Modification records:
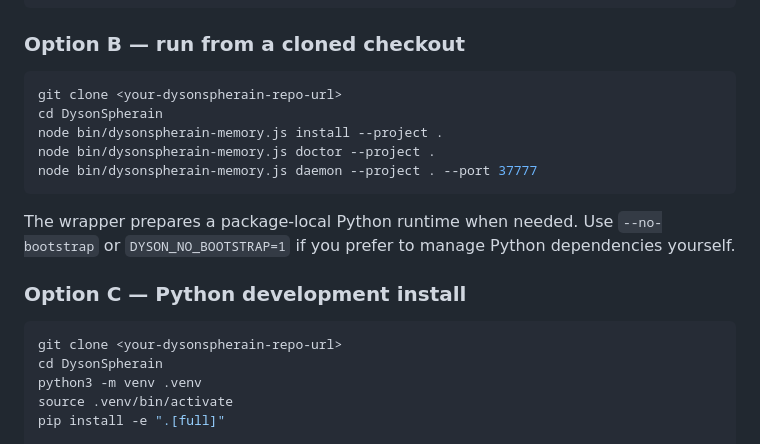
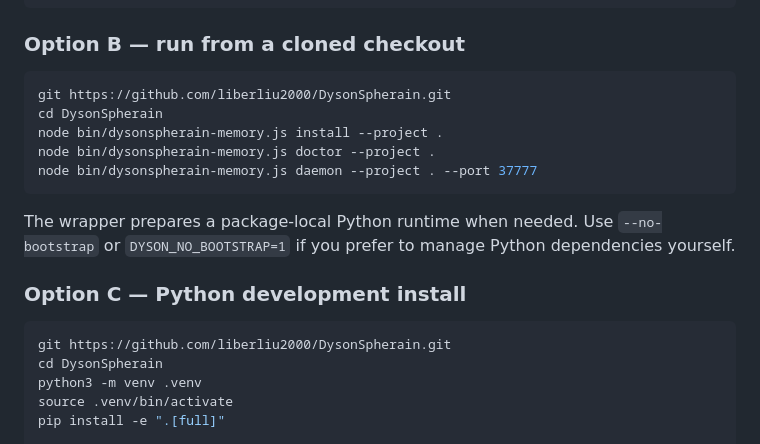
Before and after one commit to liberliu2000/DysonSpherain, a Markdown page: README.md, the part around the change. GitHub-like rendering.

````diff
--- a/README.md
+++ b/README.md
@@ -108,7 +108,7 @@ http://127.0.0.1:37777
 ### Option B — run from a cloned checkout
 
 ```bash
-git clone <your-dysonspherain-repo-url>
+git https://github.com/liberliu2000/DysonSpherain.git
 cd DysonSpherain
 node bin/dysonspherain-memory.js install --project .
 node bin/dysonspherain-memory.js doctor --project .
@@ -120,7 +120,7 @@ The wrapper prepares a package-local Python runtime when needed. Use `--no-boots
 ### Option C — Python development install
 
 ```bash
-git clone <your-dysonspherain-repo-url>
+git https://github.com/liberliu2000/DysonSpherain.git
 cd DysonSpherain
 python3 -m venv .venv
 source .venv/bin/activate
````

PROBLEM REQUIREMENTS >> What should come out is the exact run of lines from the one holding "node bin/dysonspherain-memory.js install" through the end of the records above, and nothing besides.

ANSWER TO THE EXERCISE >>
 node bin/dysonspherain-memory.js install --project .
 node bin/dysonspherain-memory.js doctor --project .
@@ -120,7 +120,7 @@ The wrapper prepares a package-local Python runtime when needed. Use `--no-boots
 ### Option C — Python development install
 
 ```bash
-git clone <your-dysonspherain-repo-url>
+git https://github.com/liberliu2000/DysonSpherain.git
 cd DysonSpherain
 python3 -m venv .venv
 source .venv/bin/activate
````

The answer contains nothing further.